- _Dataset records_:
——————————

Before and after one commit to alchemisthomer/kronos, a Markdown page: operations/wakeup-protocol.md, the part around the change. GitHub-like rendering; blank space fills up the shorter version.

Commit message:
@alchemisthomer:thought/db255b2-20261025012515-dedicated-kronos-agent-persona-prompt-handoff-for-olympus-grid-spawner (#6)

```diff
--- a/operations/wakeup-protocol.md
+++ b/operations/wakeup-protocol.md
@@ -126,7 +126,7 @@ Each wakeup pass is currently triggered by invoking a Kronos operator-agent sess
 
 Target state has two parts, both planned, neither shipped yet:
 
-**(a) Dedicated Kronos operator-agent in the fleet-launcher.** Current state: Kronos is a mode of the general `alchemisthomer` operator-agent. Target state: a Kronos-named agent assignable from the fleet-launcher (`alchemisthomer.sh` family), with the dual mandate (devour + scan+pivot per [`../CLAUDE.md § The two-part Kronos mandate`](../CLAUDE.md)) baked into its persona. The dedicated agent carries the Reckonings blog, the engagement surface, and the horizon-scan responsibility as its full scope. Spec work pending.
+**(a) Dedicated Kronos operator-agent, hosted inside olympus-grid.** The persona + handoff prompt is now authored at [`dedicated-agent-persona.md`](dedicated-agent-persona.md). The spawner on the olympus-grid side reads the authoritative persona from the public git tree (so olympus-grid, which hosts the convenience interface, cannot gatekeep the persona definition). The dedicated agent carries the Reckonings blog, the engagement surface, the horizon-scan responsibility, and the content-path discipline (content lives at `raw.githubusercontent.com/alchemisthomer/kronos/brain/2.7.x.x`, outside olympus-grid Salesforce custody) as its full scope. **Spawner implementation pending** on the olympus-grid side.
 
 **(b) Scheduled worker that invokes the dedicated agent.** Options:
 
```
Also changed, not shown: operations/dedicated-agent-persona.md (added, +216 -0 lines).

——————————

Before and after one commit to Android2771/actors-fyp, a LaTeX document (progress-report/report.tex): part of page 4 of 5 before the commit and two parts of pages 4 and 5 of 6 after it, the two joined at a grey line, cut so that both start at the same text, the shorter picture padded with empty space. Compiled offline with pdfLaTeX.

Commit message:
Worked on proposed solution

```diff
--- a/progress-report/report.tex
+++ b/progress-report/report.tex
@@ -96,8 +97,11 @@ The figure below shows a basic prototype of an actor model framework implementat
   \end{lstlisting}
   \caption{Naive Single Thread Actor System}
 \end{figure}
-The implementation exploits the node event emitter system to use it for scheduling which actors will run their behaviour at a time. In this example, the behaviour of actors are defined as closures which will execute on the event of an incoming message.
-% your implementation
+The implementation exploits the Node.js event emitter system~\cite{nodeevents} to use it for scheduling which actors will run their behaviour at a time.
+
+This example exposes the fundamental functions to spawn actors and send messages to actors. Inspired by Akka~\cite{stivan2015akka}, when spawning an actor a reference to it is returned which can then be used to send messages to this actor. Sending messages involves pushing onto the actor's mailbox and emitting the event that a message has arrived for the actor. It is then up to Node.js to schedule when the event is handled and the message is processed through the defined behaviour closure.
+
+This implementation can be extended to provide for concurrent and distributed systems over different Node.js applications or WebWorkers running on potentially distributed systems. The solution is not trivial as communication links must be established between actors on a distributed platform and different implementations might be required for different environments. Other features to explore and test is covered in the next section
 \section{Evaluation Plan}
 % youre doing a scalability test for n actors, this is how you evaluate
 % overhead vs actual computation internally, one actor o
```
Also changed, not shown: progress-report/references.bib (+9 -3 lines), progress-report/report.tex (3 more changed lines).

——————————

- _Work to be completed_:
Every line of the material that holds "operations" should be copied out as the answer.

- _Response box_:
Before and after one commit to alchemisthomer/kronos, a Markdown page: operations/wakeup-protocol.md, the part around the change. GitHub-like rendering; blank space fills up the shorter version.
--- a/operations/wakeup-protocol.md
+++ b/operations/wakeup-protocol.md
Also changed, not shown: operations/dedicated-agent-persona.md (added, +216 -0 lines).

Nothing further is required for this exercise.